* Problem to solve *
What lines in the entries hold the string "robust"? List them.

* Data shown *
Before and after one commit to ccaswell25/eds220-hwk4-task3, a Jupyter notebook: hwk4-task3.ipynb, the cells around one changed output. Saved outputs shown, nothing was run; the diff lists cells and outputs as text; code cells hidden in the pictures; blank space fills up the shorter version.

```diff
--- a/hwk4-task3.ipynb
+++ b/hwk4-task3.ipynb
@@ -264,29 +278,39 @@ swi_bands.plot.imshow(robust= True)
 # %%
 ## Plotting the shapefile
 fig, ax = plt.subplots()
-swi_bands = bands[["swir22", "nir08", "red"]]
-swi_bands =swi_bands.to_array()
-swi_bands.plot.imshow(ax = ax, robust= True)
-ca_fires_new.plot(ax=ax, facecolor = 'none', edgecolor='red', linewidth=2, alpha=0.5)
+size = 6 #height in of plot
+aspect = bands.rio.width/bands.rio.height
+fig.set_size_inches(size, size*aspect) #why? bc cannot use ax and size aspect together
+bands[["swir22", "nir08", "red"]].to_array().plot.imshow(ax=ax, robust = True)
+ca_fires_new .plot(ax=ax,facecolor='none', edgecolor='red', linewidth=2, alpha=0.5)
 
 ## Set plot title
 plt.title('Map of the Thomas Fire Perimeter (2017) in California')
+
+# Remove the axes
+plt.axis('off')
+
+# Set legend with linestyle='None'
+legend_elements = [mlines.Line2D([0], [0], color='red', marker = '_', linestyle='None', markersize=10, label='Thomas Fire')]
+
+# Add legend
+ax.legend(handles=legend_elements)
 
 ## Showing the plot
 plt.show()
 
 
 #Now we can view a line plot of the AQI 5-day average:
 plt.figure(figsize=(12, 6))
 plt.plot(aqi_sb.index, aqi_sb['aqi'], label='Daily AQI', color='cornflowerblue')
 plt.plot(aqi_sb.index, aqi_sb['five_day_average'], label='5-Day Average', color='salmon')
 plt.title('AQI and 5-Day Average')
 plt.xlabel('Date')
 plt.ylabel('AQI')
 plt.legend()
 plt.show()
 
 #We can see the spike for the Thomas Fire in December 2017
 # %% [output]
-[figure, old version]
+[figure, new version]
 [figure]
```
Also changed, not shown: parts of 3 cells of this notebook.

...

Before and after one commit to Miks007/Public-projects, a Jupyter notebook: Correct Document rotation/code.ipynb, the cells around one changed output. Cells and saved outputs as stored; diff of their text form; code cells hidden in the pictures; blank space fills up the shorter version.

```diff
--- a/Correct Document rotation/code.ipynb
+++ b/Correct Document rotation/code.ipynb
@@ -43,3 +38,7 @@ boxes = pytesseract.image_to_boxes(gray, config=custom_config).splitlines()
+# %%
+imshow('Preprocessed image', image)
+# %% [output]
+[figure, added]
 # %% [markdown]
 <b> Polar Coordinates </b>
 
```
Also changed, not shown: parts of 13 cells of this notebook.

* Your response *
@@ -264,29 +278,39 @@ swi_bands.plot.imshow(robust= True)
-swi_bands.plot.imshow(ax = ax, robust= True)
+bands[["swir22", "nir08", "red"]].to_array().plot.imshow(ax=ax, robust = True)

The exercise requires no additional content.